▸ **Assigned task**
Where the word "account" occurs in a line of the listing, please copy the line.
__________
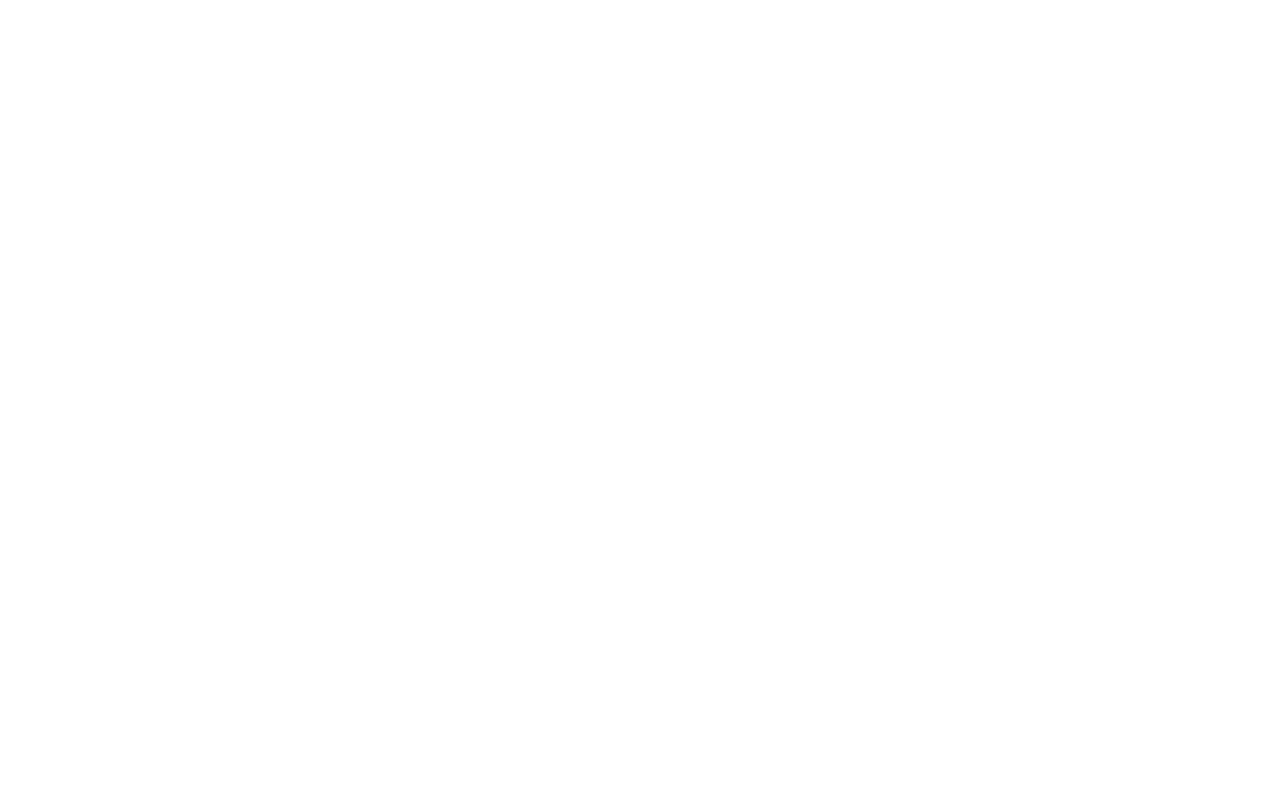
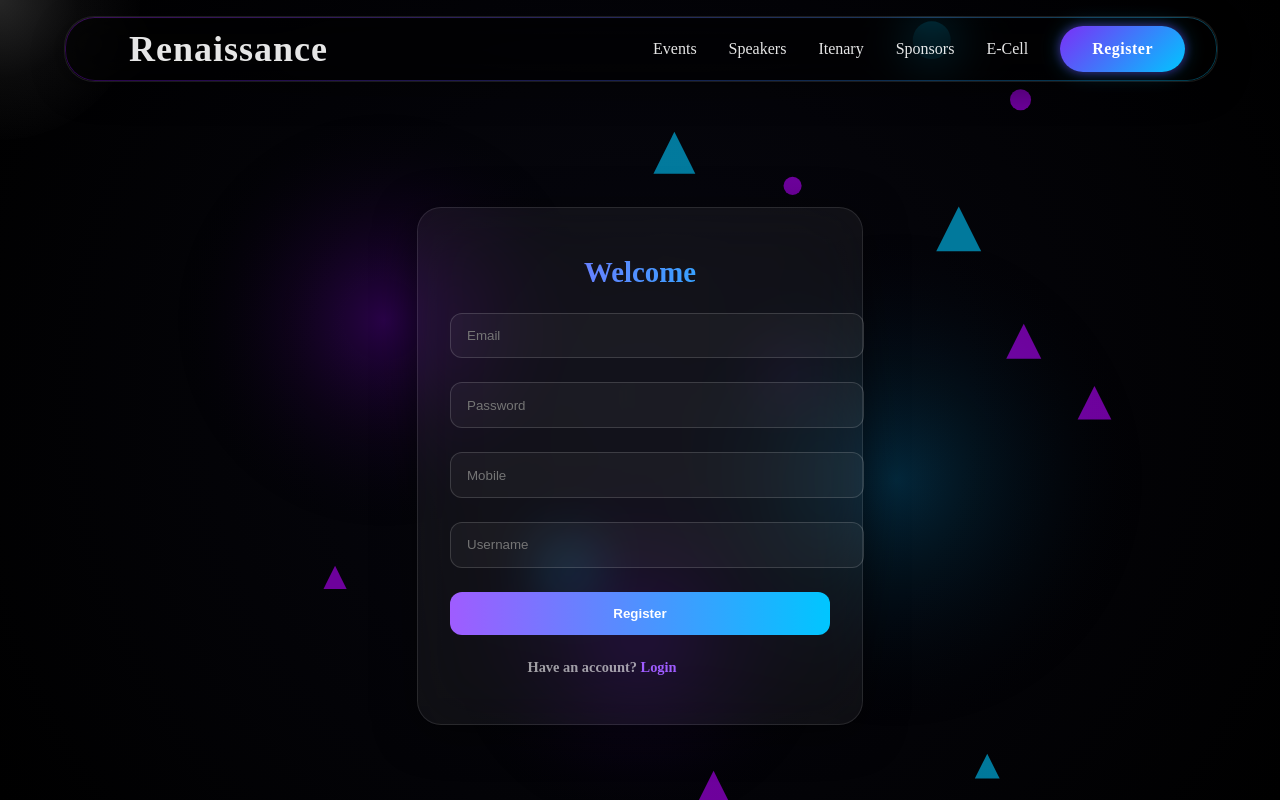
Before and after one commit to aman8cse/Renaissance, a React (Vite) app in the folder frontend/: page /auth in a window 1280 px wide. Before the commit this address had no page. Shown: the top 802 px of the page. Built offline with nearby package versions, Linux system fonts and the light colour scheme.

Commit message:
added login and register + dashboard in frontend

```diff
--- a/frontend/src/App.jsx
+++ b/frontend/src/App.jsx
@@ -6,6 +6,7 @@
 import Speakers from './Pages/Speakers.jsx';
 import Sponsors from './Pages/Sponsor.jsx';
 import Login from "./components/Login.jsx";
+import UserDashboard from "./components/UserDashboard.jsx";
 import './App.css';
 
 
@@ -18,7 +19,8 @@
           <Route path="/events" element={<Events/>} />
           <Route path="/speakers" element={<Speakers/>} />
           <Route path="/sponsors" element={<Sponsors/>} />
-          <Route path="/login" element={<Login/>} />
+          <Route path="/auth" element={<Login/>} />
+          <Route path="/userDashboard" element={<UserDashboard/>} />
         </Route>
       </Routes>
     </BrowserRouter>
--- a/frontend/src/components/Homepage.jsx
+++ b/frontend/src/components/Homepage.jsx
@@ -1,8 +1,10 @@
 import React from 'react'
 import '../styles/homepage.css';
 import RegisterBtn from './registerButton';
+import { useNavigate } from 'react-router-dom';
 
 export default function Homepage() {
+    const navigate = useNavigate();
     return(
         <div className="homepage">
             <h3>Presenting</h3>
@@ -10,7 +12,7 @@
             <p>Lorem ipsum dolor sit, amet consectetur adipisicing elit. Voluptatibus vel assumenda accusantium vitae hic voluptas possimus maxime enim aliquam culpa atque sed tenetur ab, delectus saepe fugit pariatur. Dolores, omnis.</p>
             <br />
             <div className="cta">
-                <RegisterBtn name={"Register"}/>
+                <RegisterBtn onClick={() => navigate("/auth")} name={"Register"}/>
                 <RegisterBtn name={"Buy Pass"} style={{background: "linear-gradient(90deg, #F1E821, #23C0AD, #487AFA)"}}/>
             </div>
         </div>
--- a/frontend/src/components/Login.jsx
+++ b/frontend/src/components/Login.jsx
@@ -5,10 +5,8 @@
 export default function Login() {
   const navigate = useNavigate();
 
-  const [form, setForm] = useState({
-    email: "",
-    password: ""
-  });
+  const [form, setForm] = useState({ email: "", password: "", mobile: "", username: "" });
+  const[isLogin, setIsLogin] = useState(false);
 
   function handleChange(e) {
     setForm(prev => ({
@@ -17,35 +15,67 @@
     }));
   }
 
-  async function handleSubmit(e) {
+  async function handleRegister(e) {
     e.preventDefault();
 
-  const res = await fetch(
-    "https://renaissance-xck3.onrender.com/",
-    {
+    try {
+      const res = await fetch("http://localhost:5000/api/user/sign-up", {
+        method: "POST",
+        headers: {
+          "Content-Type": "application/json",
+        },
+        body: JSON.stringify(form)
+      });
+
+      if (!res.ok) {
+        const errorText = await res.text();
+        alert(errorText);
+        return;
+      }
+
+      const data = await res.json();
+      alert(data.message);
+
+    } catch (err) {
+      console.error("Error:", err);
+      alert("Server not responding");
+    }
+  }
+
+  async function handleLogin(e) {
+    e.preventDefault();
+    try{
+      const res = await fetch("http://localhost:5000/api/user/login", {
         method: "POST",
         headers: {
           "Content-Type": "application/json",
         },
         body: JSON.stringify({
-        form
+          email: form.email,
+          password: form.password
         })
-    }
-  );
-
-  const data = await res.json();
+      });
 
       if (!res.ok) {
-    alert(data.message);
+        const errorText = await res.text();
+        alert(errorText);
         return;
       }
 
-  alert("Login success");
+      const data = await res.json();
+      alert(data.message);
+
+      navigate("/userDashboard");
+
+    } catch (err) {
+      console.error("Error:", err);
+      alert("Server not responding");
+    }
   }
 
-  return (
+  const login = (
     <div className="loginWrapper">
-      <form className="loginCard" onSubmit={handleSubmit}>
+      <form className="loginCard" onSubmit={handleLogin}>
         <h2 className="loginTitle">Welcome Back</h2>
 
         <div className="inputGroup">
@@ -75,9 +105,76 @@
         </button>
 
         <p className="loginFooter">
-          Don’t have an account? <span onClick={() => navigate("/register")}>Register</span>
+          Don’t have an account? <span onClick={() => setIsLogin(!isLogin)}>Register</span>
         </p>
       </form>
     </div>
+  )
+
+  const register = (
+    <div className="loginWrapper">
+      <form className="loginCard" onSubmit={handleRegister}>
+        <h2 className="loginTitle">Welcome</h2>
+
+        <div className="inputGroup">
+          <input
+            type="email"
+            name="email"
+            placeholder="Email"
+            value={form.email}
+            onChange={handleChange}
+            required
+          />
+        </div>
+
+        <div className="inputGroup">
+          <input
+            type="password"
+            name="password"
+            placeholder="Password"
+            value={form.password}
+            onChange={handleChange}
+            required
+          />
+        </div>
+
+        <div className="inputGroup">
+          <input
+            type="tel"
+            name="mobile"
+            placeholder="Mobile"
+            value={form.mobile}
+            onChange={handleChange}
+            required
+          />
+        </div>
+
+        <div className="inputGroup">
+          <input
+            type="text"
+            name="username"
+            placeholder="Username"
+            value={form.username}
+            onChange={handleChange}
+            required
+          />
+        </div>
+
+        <button type="submit" className="loginBtn">
+          Register
+        </button>
+
+        <p className="loginFooter">
+          Have an account? <span onClick={() => setIsLogin(!isLogin)}>Login</span>
+        </p>
+      </form>
+    </div>
+  )
+
+  return (
+    <>
+    {isLogin && login}
+    {!isLogin && register}
+    </>
   );
 }
--- a/frontend/src/components/Navbar.jsx
+++ b/frontend/src/components/Navbar.jsx
@@ -41,7 +41,7 @@
             {options.map((option, i) => (
                 <div onClick={() => handleClick(option)} key={i} ref={(el) => (mobileOptionRef.current[i] = el)} className='option'>{option}</div>
             ))}
-            <RegisterBtn name={"Register"} />
+            <RegisterBtn onClick={() => {navigate("/auth"); setMenu(false)}} name={"Register"} />
             <br />
         </div>
         </>
@@ -54,7 +54,7 @@
                 {options.map((option, i) => (
                     <div key={i} className='option' onClick={() => handleClick(option)}>{option}</div>
                 ))}
-                <RegisterBtn onClick name={"Register"} />
+                <RegisterBtn onClick={() => navigate("/auth")} name={"Register"} />
                 <br />
             </div>
             <div className="hamburger" onClick={(e) => {e.stopPropagation(); setMenu(prev => !prev)}}>{menu ? "X" : "☰"}</div>
--- /dev/null
+++ b/frontend/src/components/UserDashboard.jsx
@@ -0,0 +1,84 @@
+import { useEffect, useState } from "react";
+import { useNavigate } from "react-router-dom";
+import "../styles/userDashboard.css";
+
+//have to work on this page
+
+export default function UserDashboard() {
+  const navigate = useNavigate();
+  const [user, setUser] = useState(null);
+
+  useEffect(() => {
+    async function fetchProfile() {
+      try {
+        const res = await fetch("http://localhost:5000/api/user/current-user", {
+          headers: {
+            Authorization: `Bearer ${localStorage.getItem("token")}`,
+          },
+        });
+
+        if (!res.ok) {
+          navigate("/auth");
+          return;
+        }
+
+        const data = await res.json();
+        setUser(data.user);
+      } catch (err) {
+        console.error(err);
+        navigate("/auth");
+      }
+    }
+
+    fetchProfile();
+  }, [navigate]);
+
+  function handleLogout() {
+    localStorage.removeItem("token");
+    navigate("/auth");
+  }
+
+  if (!user) return <div className="loading">Loading...</div>;
+
+  return (
+    <div className="dashboardContainer">
+      <div className="dashboardHeader">
+        <h2>Renaissance Dashboard</h2>
+        <button onClick={handleLogout} className="logoutBtn">
+          Logout
+        </button>
+      </div>
+
+      <div className="userCard">
+        <h3>Welcome, {user.username}</h3>
+        <p>Email: {user.email}</p>
+      </div>
+
+      <div className="statsSection">
+        <div className="statCard">
+          <h4>Projects</h4>
+          <p>{user.projectsCount || 0}</p>
+        </div>
+
+        <div className="statCard">
+          <h4>Reports</h4>
+          <p>{user.reportsCount || 0}</p>
+        </div>
+
+        <div className="statCard">
+          <h4>Activity</h4>
+          <p>Active</p>
+        </div>
+      </div>
+
+      <div className="activitySection">
+        <h4>Recent Activity</h4>
+        <ul>
+          {user.activities?.map((item, index) => (
+            <li key={index}>{item}</li>
+          ))}
+        </ul>
+      </div>
+    </div>
+  );
+}
--- a/frontend/src/components/registerButton.jsx
+++ b/frontend/src/components/registerButton.jsx
@@ -1,9 +1,9 @@
 import React from 'react';
 import '../styles/registerButton.css';
 
-export default function RegisterBtn({ name, style }) {
+export default function RegisterBtn({ name, style, onClick }) {
 
     return (
-        <div style={style} className='button'>{name}</div>
+        <div onClick={onClick} style={style} className='button'>{name}</div>
     )
 }
--- /dev/null
+++ b/frontend/src/styles/userDashboard.css
@@ -0,0 +1,44 @@
+.dashboardContainer {
+  padding: 40px;
+  font-family: Arial, sans-serif;
+}
+
+.dashboardHeader {
+  display: flex;
+  justify-content: space-between;
+  align-items: center;
+}
+
+.logoutBtn {
+  padding: 8px 16px;
+  border: none;
+  background: #e74c3c;
+  color: white;
+  border-radius: 6px;
+  cursor: pointer;
+}
+
+.userCard {
+  margin-top: 30px;
+  padding: 20px;
+  background: #f4f4f4;
+  border-radius: 8px;
+}
+
+.statsSection {
+  display: flex;
+  gap: 20px;
+  margin-top: 30px;
+}
+
+.statCard {
+  flex: 1;
+  padding: 20px;
+  background: #e0e7ff;
+  border-radius: 8px;
+  text-align: center;
+}
+
+.activitySection {
+  margin-top: 40px;
+}
```
Lines whose indentation alone changed are shown as unchanged.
__________
▸ **Response area**
-          Don’t have an account? <span onClick={() => navigate("/register")}>Register</span>
+          Don’t have an account? <span onClick={() => setIsLogin(!isLogin)}>Register</span>
+          Have an account? <span onClick={() => setIsLogin(!isLogin)}>Login</span>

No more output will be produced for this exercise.